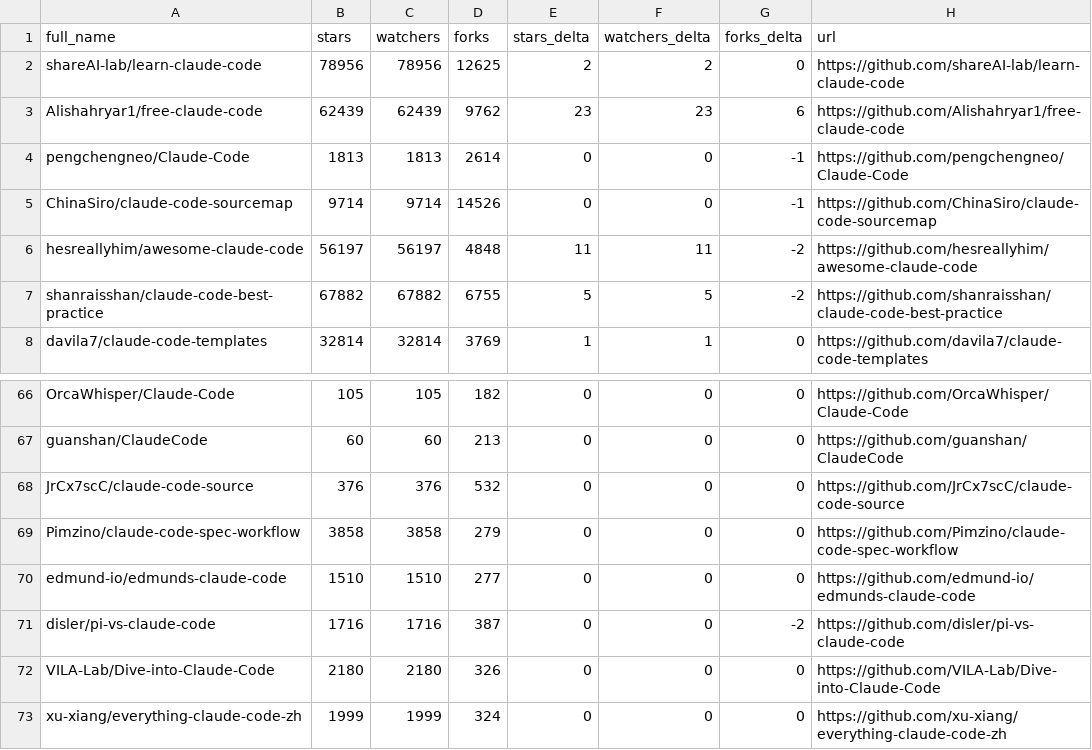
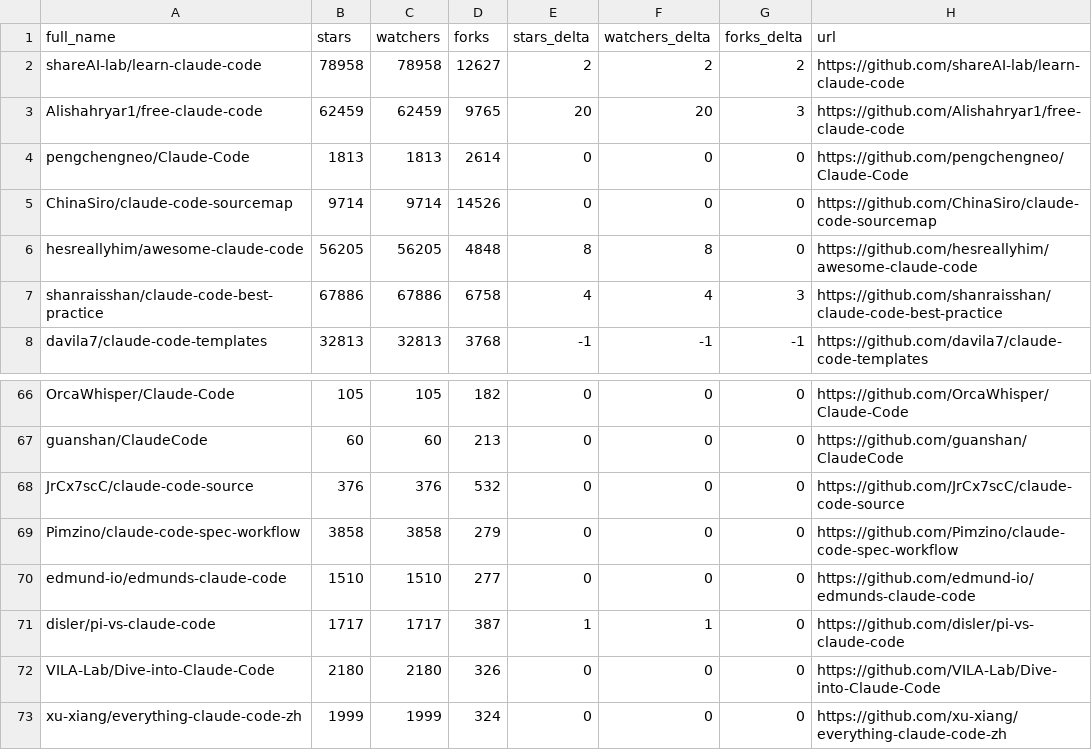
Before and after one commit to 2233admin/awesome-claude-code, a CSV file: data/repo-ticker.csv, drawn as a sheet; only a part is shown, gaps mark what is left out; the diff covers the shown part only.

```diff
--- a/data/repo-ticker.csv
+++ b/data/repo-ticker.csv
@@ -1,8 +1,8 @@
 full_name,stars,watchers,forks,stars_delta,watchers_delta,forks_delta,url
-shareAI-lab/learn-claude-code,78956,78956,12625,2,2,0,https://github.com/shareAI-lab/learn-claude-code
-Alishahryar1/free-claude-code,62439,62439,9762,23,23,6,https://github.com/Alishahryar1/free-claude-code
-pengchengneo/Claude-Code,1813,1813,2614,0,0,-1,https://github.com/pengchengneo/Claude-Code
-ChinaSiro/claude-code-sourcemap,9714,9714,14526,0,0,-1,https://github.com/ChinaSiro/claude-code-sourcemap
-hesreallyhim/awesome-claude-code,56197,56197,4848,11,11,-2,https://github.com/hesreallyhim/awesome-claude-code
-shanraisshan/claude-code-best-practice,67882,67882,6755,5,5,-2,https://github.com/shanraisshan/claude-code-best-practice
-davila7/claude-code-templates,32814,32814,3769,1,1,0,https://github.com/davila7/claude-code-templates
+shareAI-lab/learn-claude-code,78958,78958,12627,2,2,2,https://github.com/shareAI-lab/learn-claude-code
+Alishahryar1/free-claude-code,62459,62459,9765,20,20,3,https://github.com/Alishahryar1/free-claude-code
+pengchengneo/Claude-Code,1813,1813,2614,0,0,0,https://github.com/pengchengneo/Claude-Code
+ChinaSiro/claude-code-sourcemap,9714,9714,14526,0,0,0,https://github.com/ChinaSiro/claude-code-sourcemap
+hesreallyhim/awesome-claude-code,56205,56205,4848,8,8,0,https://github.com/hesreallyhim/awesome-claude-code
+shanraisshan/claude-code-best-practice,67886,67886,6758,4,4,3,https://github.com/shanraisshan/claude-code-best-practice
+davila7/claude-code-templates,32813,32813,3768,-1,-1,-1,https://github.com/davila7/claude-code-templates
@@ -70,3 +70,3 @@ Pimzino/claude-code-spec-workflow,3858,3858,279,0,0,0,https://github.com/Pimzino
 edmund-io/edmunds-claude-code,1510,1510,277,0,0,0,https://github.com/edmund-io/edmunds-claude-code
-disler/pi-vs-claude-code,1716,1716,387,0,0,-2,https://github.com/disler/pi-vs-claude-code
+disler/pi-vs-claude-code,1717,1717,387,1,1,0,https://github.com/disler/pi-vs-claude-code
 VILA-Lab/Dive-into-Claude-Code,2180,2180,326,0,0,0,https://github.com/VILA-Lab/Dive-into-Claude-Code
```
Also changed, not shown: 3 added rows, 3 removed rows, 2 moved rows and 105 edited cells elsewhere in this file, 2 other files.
········
WHAT THE EXERCISE ASKS -> Apart from the pictures, restate all of the listing above exactly.

ANSWER TO THIS PROBLEM ->
Before and after one commit to 2233admin/awesome-claude-code, a CSV file: data/repo-ticker.csv, drawn as a sheet; only a part is shown, gaps mark what is left out; the diff covers the shown part only.

```diff
--- a/data/repo-ticker.csv
+++ b/data/repo-ticker.csv
@@ -1,8 +1,8 @@
 full_name,stars,watchers,forks,stars_delta,watchers_delta,forks_delta,url
-shareAI-lab/learn-claude-code,78956,78956,12625,2,2,0,https://github.com/shareAI-lab/learn-claude-code
-Alishahryar1/free-claude-code,62439,62439,9762,23,23,6,https://github.com/Alishahryar1/free-claude-code
-pengchengneo/Claude-Code,1813,1813,2614,0,0,-1,https://github.com/pengchengneo/Claude-Code
-ChinaSiro/claude-code-sourcemap,9714,9714,14526,0,0,-1,https://github.com/ChinaSiro/claude-code-sourcemap
-hesreallyhim/awesome-claude-code,56197,56197,4848,11,11,-2,https://github.com/hesreallyhim/awesome-claude-code
-shanraisshan/claude-code-best-practice,67882,67882,6755,5,5,-2,https://github.com/shanraisshan/claude-code-best-practice
-davila7/claude-code-templates,32814,32814,3769,1,1,0,https://github.com/davila7/claude-code-templates
+shareAI-lab/learn-claude-code,78958,78958,12627,2,2,2,https://github.com/shareAI-lab/learn-claude-code
+Alishahryar1/free-claude-code,62459,62459,9765,20,20,3,https://github.com/Alishahryar1/free-claude-code
+pengchengneo/Claude-Code,1813,1813,2614,0,0,0,https://github.com/pengchengneo/Claude-Code
+ChinaSiro/claude-code-sourcemap,9714,9714,14526,0,0,0,https://github.com/ChinaSiro/claude-code-sourcemap
+hesreallyhim/awesome-claude-code,56205,56205,4848,8,8,0,https://github.com/hesreallyhim/awesome-claude-code
+shanraisshan/claude-code-best-practice,67886,67886,6758,4,4,3,https://github.com/shanraisshan/claude-code-best-practice
+davila7/claude-code-templates,32813,32813,3768,-1,-1,-1,https://github.com/davila7/claude-code-templates
@@ -70,3 +70,3 @@ Pimzino/claude-code-spec-workflow,3858,3858,279,0,0,0,https://github.com/Pimzino
 edmund-io/edmunds-claude-code,1510,1510,277,0,0,0,https://github.com/edmund-io/edmunds-claude-code
-disler/pi-vs-claude-code,1716,1716,387,0,0,-2,https://github.com/disler/pi-vs-claude-code
+disler/pi-vs-claude-code,1717,1717,387,1,1,0,https://github.com/disler/pi-vs-claude-code
 VILA-Lab/Dive-into-Claude-Code,2180,2180,326,0,0,0,https://github.com/VILA-Lab/Dive-into-Claude-Code
```
Also changed, not shown: 3 added rows, 3 removed rows, 2 moved rows and 105 edited cells elsewhere in this file, 2 other files.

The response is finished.